“It can be argued that the latest sanctions of 647.5 million naira on three operators over quality of service breaches for a single month are by far the most punitive,” Kenechi Okeleke, senior analyst for ICT Research at Business Monitor for the Middle East and Africa, said by e-mail today.

Nigeria had 156 million mobile-phone connected subscriptions as of October 2013, according to the commission. User numbers are expected to grow to more than 200 million in 2017, London-based research company Informa Telecoms & Media estimates. Information and Communication Technology Minister Omobola Johnson said in a Feb. 10 interview that authorities were considering stopping SIM-card sales to force service improvements.

Market’s Surge

The commission has repeatedly fined companies for failing to meet quality standards as demand surged in Africa’s most populous nation of about 170 million people. From 2010 through 2013, Nigeria’s four main phone companies grew 78 percent, or by about 53 million subscriptions, according to Business Monitor’s estimates.

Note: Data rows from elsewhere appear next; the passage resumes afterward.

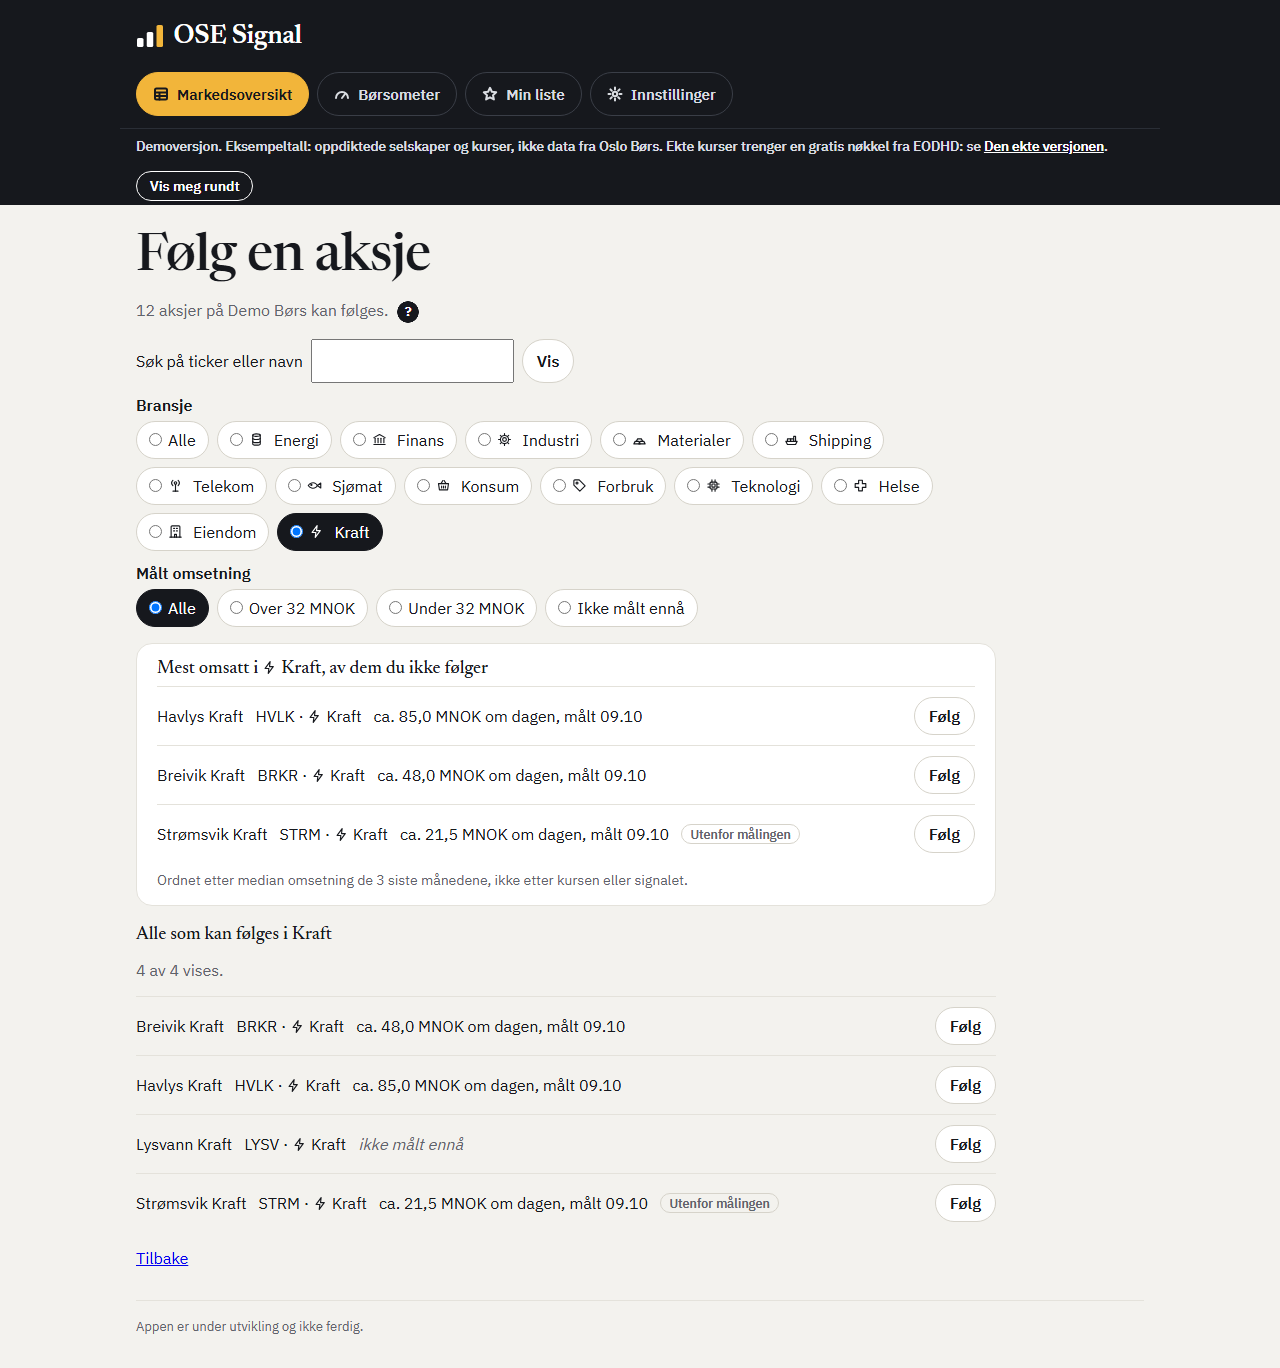
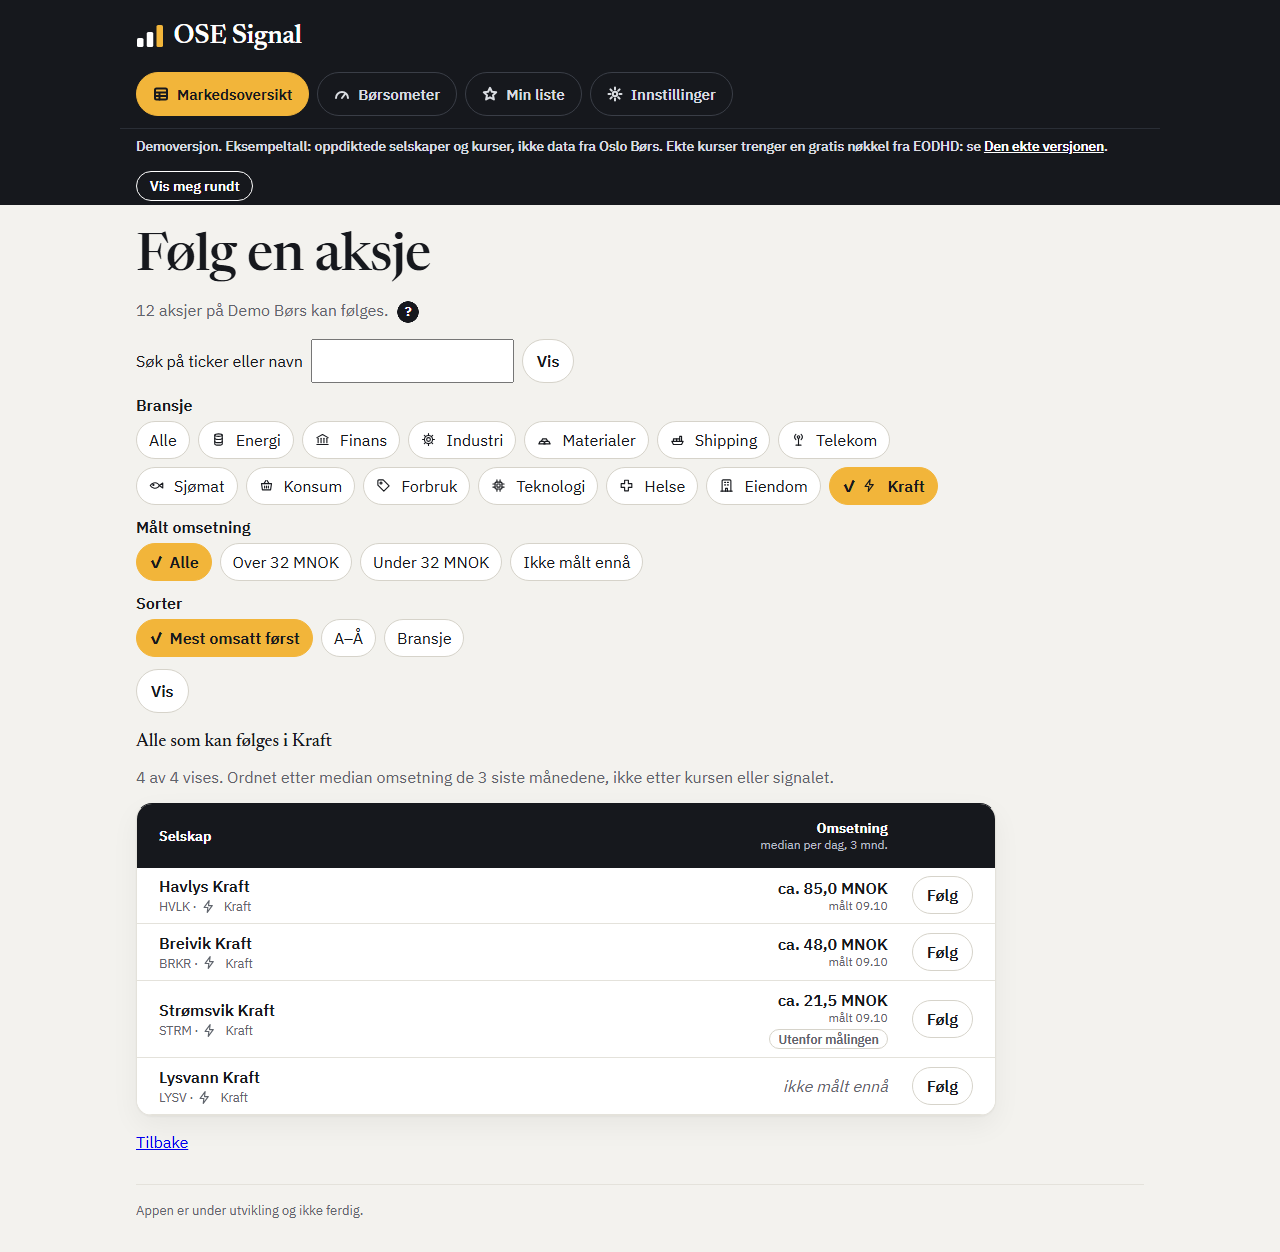
Tillegg 5 til 8.22: «Følg en aksje» og notatene ved 390 px, og bildene
Svaret 10.11 kl. 22:55: to nye bilder fra demoen ved 390 px, tatt som de
andre med DevTools-protokollen: «Følg en aksje» med Kraft valgt, hele
siden (1573 px), og «Mine notater» på aksjesiden for BRFE som et utsnitt
(1354 px), fordi hele siden er for høy. De står i README-en etter de
andre bildene ved 390 px, med alt-tekst og undertekst, og i
«Mappestruktur» (regel 19). Alle bildene er tatt på nytt etter tillegg
3: «Din egen liste» er 1454 px (var 1714) og «Følg en aksje» 1252 px
(var 1368). Avtrykkene er regnet ut på nytt.

diff --git a/tests/test_docker.py b/tests/test_docker.py
@@ -1330,7 +1330,9 @@ HOEYDE_PAA_BILDET = 1864
 # er tatt paa nytt.
 # Flettingen av main (8.23, del A) inn i 8.22 11.11: avtrykkene er regnet ut paa nytt, og bildene
 # er tatt paa nytt.
[1 lines of base64/hex data omitted]
+# Tillegg 3 og 5 til 8.22 (svarene 10.11 kl. 22:44 og 22:55): avtrykkene er regnet ut paa nytt, og
+# bildene er tatt paa nytt.
[1 lines of base64/hex data omitted]
 SLIK_TAS_BILDET = (
     "Oversikten er endret, så skjermbildet viser noe annet enn demoen. Ta "
     f"{SKJERMBILDET} på nytt etter «Bildet» i spesifikasjonen 3.3b: demobasen i en "
@@ -1778,7 +1780,9 @@ HOEYDE_PAA_AKSJESIDEN = 2258
 # er tatt paa nytt.
 # Flettingen av main (8.23, del A) inn i 8.22 11.11: avtrykkene er regnet ut paa nytt, og bildene
 # er tatt paa nytt.
[1 lines of base64/hex data omitted]
+# Tillegg 3 og 5 til 8.22 (svarene 10.11 kl. 22:44 og 22:55): avtrykkene er regnet ut paa nytt, og
+# bildene er tatt paa nytt.
[1 lines of base64/hex data omitted]
 SLIK_TAS_AKSJESIDEN = (
     "Aksjesiden er endret, så bildet av den viser noe annet enn demoen. Ta "
     f"{AKSJESIDEBILDET} på nytt med fremgangsmåten i spesifikasjonen 3.3b, mot /aksje/BRFE: "
@@ -1815,7 +1819,8 @@ FILENE_BAK_INVESTORSIDEN = (
     "src/static/investorsider/bobler.json",
 )
 # Story 8.22 (gjennomgangen, VG2, og tillegget 10.11 kl. 17:16): «Følg en aksje»
-# med Kraft valgt i demoen, med forslagene, filteret og lista.
+# med Kraft valgt i demoen, med filteret og lista. Tillegg 3: sorteringen og
+# tabellen i stedet for forslagene.
 FILENE_BAK_FOLG = (*FILENE_BAK_AKSJESIDEN, "src/templates/folg.html", "src/static/hjelp.js")
 TOPPEN_AV_OVERSIKTEN = "docs/appen/oversikten-topp-demo.png"
 DE_NYE_BILDENE = {
@@ -1846,6 +1851,11 @@ DE_NYE_BILDENE = {
     # Gruppens ønske 09.11 kl. 22:01: investorsiden for BRFE ved 390 px, sist
     # blant bildene ved 390 px, hele siden (1117 px).
     "docs/appen/investorsiden-brfe-390-demo.png": ("/investorside/BRFE", 390, 1117, FILENE_BAK_INVESTORSIDEN),
+    # Tillegg 5 til 8.22 (svaret 10.11 kl. 22:55): «Følg en aksje» med Kraft valgt ved 390 px, hele
+    # siden, og «Mine notater» på aksjesiden for BRFE ved 390 px, bare delen (id-en mine-notater),
+    # klippet ut med 16 px over og under, fordi hele aksjesiden er for høy. Etter de andre ved 390 px.
+    "docs/appen/folg-en-aksje-390-demo.png": ("/folg?bransje=Kraft", 390, 1573, FILENE_BAK_FOLG),
+    "docs/appen/notatene-brfe-390-demo.png": ("/aksje/BRFE", 390, 1354, FILENE_BAK_AKSJESIDEN),
     # Story 2.12: «Din egen liste» i Min liste, bare delen (id-en
     # din-egen-liste), klippet ut med 16 px over og under.
     # Story 8.11: 1216, med «Start fra en ferdig liste» nederst.
@@ -1855,11 +1865,13 @@ DE_NYE_BILDENE = {
     # Story 8.22: 1628, med de tre stegkortene og 11 ferdige lister i demoen.
     # Tillegg 4 (svaret 10.11 kl. 22:50): 1634, med statusen og «Slik bytter du nøkkel» i steg 2.
     # Gjennomgangen av tillegg 4: 1714, med teksten for Docker i «Slik bytter du nøkkel».
-    "docs/appen/din-egen-liste-demo.png": ("/min-liste", 1280, 1714, FILENE_BAK_MIN_LISTE),
+    # Tillegg 3 (svarene 10.11 kl. 22:44): 1454, med én knapp per bransje i stedet for lister. Var 1714.
+    "docs/appen/din-egen-liste-demo.png": ("/min-liste", 1280, 1454, FILENE_BAK_MIN_LISTE),
     # Story 8.22: «Følg en aksje» i demoen med Kraft valgt, hele siden (1326 px), sist i knappen.
     # Flettingen av main (8.9, «Vis meg rundt») inn i 8.22: 1368. Bekreftelsen sier «Demo Børs» i
     # demoen (folg.html); bildet er byte for byte det samme.
-    "docs/appen/folg-en-aksje-demo.png": ("/folg?bransje=Kraft", 1280, 1368, FILENE_BAK_FOLG),
+    # Tillegg 3: 1252, med sorteringen og tabellen i stedet for forslagskortet. Var 1368.
+    "docs/appen/folg-en-aksje-demo.png": ("/folg?bransje=Kraft", 1280, 1252, FILENE_BAK_FOLG),
     # Story 8.21 (tillegg 2, gruppens svar 10.11 kl. 15:57): «Mine notater» på
     # aksjesiden for BRFE og samlet i Min liste, bare delen (id-en
     # mine-notater), klippet ut med 16 px over og under, og Innstillinger med
@@ -1982,18 +1994,20 @@ DE_NYE_BILDENE = {
 # Flettingen av main (8.24) inn i 8.22: alle bildene ble tatt paa nytt. Notatene i Min liste er nytt med
 # samme hoeyde (1346); de andre er byte for byte de samme.
 AVTRYKK_BAK_DE_NYE_BILDENE = {
[26 lines of base64/hex data omitted]
 }
 SLIK_TAS_DE_NYE_BILDENE = (
     "Siden bak {bildet} er endret, så bildet viser noe annet enn demoen. Ta det på nytt som "
@@ -3653,7 +3667,8 @@ class TestReadmeForNybegynnere:
         # med investorsiden ved 390 px i punktet for docs/appen/.
         # Flettingen av de fem storyene 10.11: «Din egen liste» og investorsiden ved 1280 px (regel 19).
         # Story 8.21 (tillegg 2): 46, med de tre nye bildene i docs/appen/.
-        assert len(re.findall(r"\]\(", del_)) == len(lenker) == 46, lenker
+        # Tillegg 5 til 8.22: 48, med de to nye bildene ved 390 px.
+        assert len(re.findall(r"\]\(", del_)) == len(lenker) == 48, lenker
         sporet = _git_sporet()
         for tekst, maal in lenker:
             # Maalet er stien i teksten, relativ og uten «..» (BH4, ECH3).
@@ -4112,7 +4127,8 @@ AVTRYKK_I_PILENE = {
     # Flettingen av de fem storyene 10.11 (regel 19): «Din egen liste» og
     # investorsiden ved 1280 px i punktet for docs/appen/. Var bea5b6e1....
     # Story 8.21 (tillegg 2): og de tre nye bildene. Var cd526f3e....
[1 lines of base64/hex data omitted]
+    # Tillegg 5 til 8.22 (regel 19): «Følg en aksje» og notatene for BRFE ved 390 px. Var e4171fa9....
[1 lines of base64/hex data omitted]
 }
 
 # Story 3.5g (gruppens svar 26.10 kl. 23:00): sha256 av innholdet i de nye

diff --git a/README.md b/README.md
@@ -36,6 +36,12 @@ OSE Signal viser 15 aksjer på Oslo Børs som omsettes mye, samlet i én oversik
 ![Investorsiden for Brattfjell Energi (BRFE) i demoen på en mobil, 390 px bred, med logoen, en tegning laget av KI og teksten om at selskapet er oppdiktet, med oppdiktede selskaper («Eksempeltall»), ikke data fra Oslo Børs](docs/appen/investorsiden-brfe-390-demo.png)
 *Investorsiden for BRFE i demoen ved 390 px, som på en mobil, med oppdiktede selskaper («Eksempeltall»).*
 
+![«Følg en aksje» i demoen på en mobil, 390 px bred, med bransjen Kraft valgt, brikkene for filteret og sorteringen og tabellen med «Følg» på hver rad, med oppdiktede selskaper («Eksempeltall»), ikke data fra Oslo Børs](docs/appen/folg-en-aksje-390-demo.png)
+*«Følg en aksje» i demoen ved 390 px, som på en mobil, med Kraft valgt og «Mest omsatt først», med oppdiktede selskaper («Eksempeltall»).*
+
+![«Mine notater» på aksjesiden for Brattfjell Energi (BRFE) i demoen på en mobil, 390 px bred: skjemaet, to oppdiktede notater med «Etterpå» og et tenkt kjøp og salg i prosent, med oppdiktede selskaper («Eksempeltall»), ikke data fra Oslo Børs](docs/appen/notatene-brfe-390-demo.png)
+*«Mine notater» på aksjesiden for BRFE i demoen ved 390 px, som på en mobil, bare delen med notatene, med oppdiktede selskaper («Eksempeltall»).*
+
 ![«Din egen liste» i Min liste i demoen: de tre stegene som kort, med kallene lista bruker, «Bytt ut» ved hver aksje og én knapp per bransje for de ferdige listene, med oppdiktede selskaper («Eksempeltall»), ikke data fra Oslo Børs](docs/appen/din-egen-liste-demo.png)
 *«Din egen liste» i Min liste i demoen, med de tre stegene som kort, kallene lista bruker, «Bytt ut» ved hver aksje og «Start fra en ferdig liste» nederst, med én knapp per bransje og siden «Er du sikker?» før lista byttes. På oversikten står «Dine egne aksjer» med «+ Følg en aksje», og lista kan ha opptil 18 aksjer, med oppdiktede selskaper («Eksempeltall»).*
 
@@ -248,7 +254,7 @@ Hver story som endrer koden, leveres med tester. Det er vårt svar på hvordan K
 - [`docs/bilder/readme/`](docs/bilder/readme/) — de tre skjermbildene i [`docs/installasjon.md`](docs/installasjon.md): [`engine-running.png`](docs/bilder/readme/engine-running.png), [`github-download-zip.png`](docs/bilder/readme/github-download-zip.png) og [`powershell-mappa.png`](docs/bilder/readme/powershell-mappa.png)
 - [`docs/bilder/investorsider/`](docs/bilder/investorsider/) — de 15 tegningene laget av KI til investorsidene i demoen, godkjent 24.10: SVG-ene, forhåndsvisningene, [`LESMEG.md`](docs/bilder/investorsider/LESMEG.md) og [`bobler.json`](docs/bilder/investorsider/bobler.json)
 - [`docs/skisser/2026-11-06/`](docs/skisser/2026-11-06/) — skissene av aksjesiden og børsometeret laget av KI i chatten 06.11, etter gruppens gjennomgang, med oppdiktede selskaper og tall: fem PNG-er og [`docs/skisser/2026-11-06/LESMEG.md`](docs/skisser/2026-11-06/LESMEG.md) med svarene de bygger på. Bygget 07.11 i 8.20a, 8.20b og 3.4h
-- [`docs/appen/`](docs/appen/) — bilder og senere video av appen, bare av demoen: [`oversikten-topp-demo.png`](docs/appen/oversikten-topp-demo.png), [`oversikten-demo.png`](docs/appen/oversikten-demo.png), [`aksjesiden-brfe-demo.png`](docs/appen/aksjesiden-brfe-demo.png), [`investorsiden-brfe-demo.png`](docs/appen/investorsiden-brfe-demo.png), [`boersometeret-demo.png`](docs/appen/boersometeret-demo.png), [`min-liste-demo.png`](docs/appen/min-liste-demo.png), [`din-egen-liste-demo.png`](docs/appen/din-egen-liste-demo.png), [`oversikten-390-demo.png`](docs/appen/oversikten-390-demo.png), [`boersometeret-390-demo.png`](docs/appen/boersometeret-390-demo.png), [`investorsiden-brfe-390-demo.png`](docs/appen/investorsiden-brfe-390-demo.png), [`notatene-brfe-demo.png`](docs/appen/notatene-brfe-demo.png), [`notatene-min-liste-demo.png`](docs/appen/notatene-min-liste-demo.png) og [`innstillinger-demo.png`](docs/appen/innstillinger-demo.png)
+- [`docs/appen/`](docs/appen/) — bilder og senere video av appen, bare av demoen: [`oversikten-topp-demo.png`](docs/appen/oversikten-topp-demo.png), [`oversikten-demo.png`](docs/appen/oversikten-demo.png), [`aksjesiden-brfe-demo.png`](docs/appen/aksjesiden-brfe-demo.png), [`investorsiden-brfe-demo.png`](docs/appen/investorsiden-brfe-demo.png), [`boersometeret-demo.png`](docs/appen/boersometeret-demo.png), [`min-liste-demo.png`](docs/appen/min-liste-demo.png), [`din-egen-liste-demo.png`](docs/appen/din-egen-liste-demo.png), [`oversikten-390-demo.png`](docs/appen/oversikten-390-demo.png), [`boersometeret-390-demo.png`](docs/appen/boersometeret-390-demo.png), [`investorsiden-brfe-390-demo.png`](docs/appen/investorsiden-brfe-390-demo.png), [`folg-en-aksje-390-demo.png`](docs/appen/folg-en-aksje-390-demo.png), [`notatene-brfe-390-demo.png`](docs/appen/notatene-brfe-390-demo.png), [`notatene-brfe-demo.png`](docs/appen/notatene-brfe-demo.png), [`notatene-min-liste-demo.png`](docs/appen/notatene-min-liste-demo.png) og [`innstillinger-demo.png`](docs/appen/innstillinger-demo.png)
 - [`_bmad-output/`](_bmad-output/) — Product Brief, plan, krav og sprintstatus
 - [`.github/`](.github/) — testkjøringen og morgensjekken
 - [`.logs/`](.logs/) — loggene fra øktene med Claude Code, én mappe per bruker, og issues.md i hver mappe med det som gjenstår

The threat of further regulatory sanctions is likely to keep mobile-phone companies’ capital investments high to match the growth in demand, Okeleke said.

“We also expect an uptick in network and tower outsourcing to third-party vendors with high performance targets,” he said.

Ericsson AB said on Feb. 19 that it won a five-year order to run 75 percent of MTN’s network in Nigeria. The Stockholm-based company opened a regional service center in Nigeria in an effort to convince operators that it’s more efficient to contract out management of their networks, Kamar Abass, managing director of the Swedish company’s Nigerian business and head of regional accounts for sub-Saharan Africa, said in an Aug. 27 interview.

Huawei Deal

Huawei Technologies Co. said in a statement today that it will run information-technology services for Emirates Telecommunications Corp.’s Etisalat Nigeria so the mobile operator can create “more value for its customers.” The Shenzhen, China-based company has also set up a service center in Nigeria, established last year.

Etisalat, which has been fined in the past, was the only operator among the top four in Nigeria that wasn’t penalized this time around.

“We will continue to expand our network capabilities, reach and capacity to ensure we meet the communication needs of our customers,” Chineze Amanfo, a spokeswoman for Etisalat, said in an e-mailed response to questions.

Funmi Onajide, a spokeswoman for MTN Nigeria, declined to comment. Emeka Opara, an Airtel Nigeria spokesman, said the company couldn’t immediately comment. Charles Ikoabasi, a spokesman for No. 2-ranked Globacom, didn’t reply an e-mailed requests for comment.

To contact the reporter on this story: Yinka Ibukun in Lagos at yibukun@bloomberg.net

To contact the editor responsible for this story: David Risser at drisser@bloomberg.net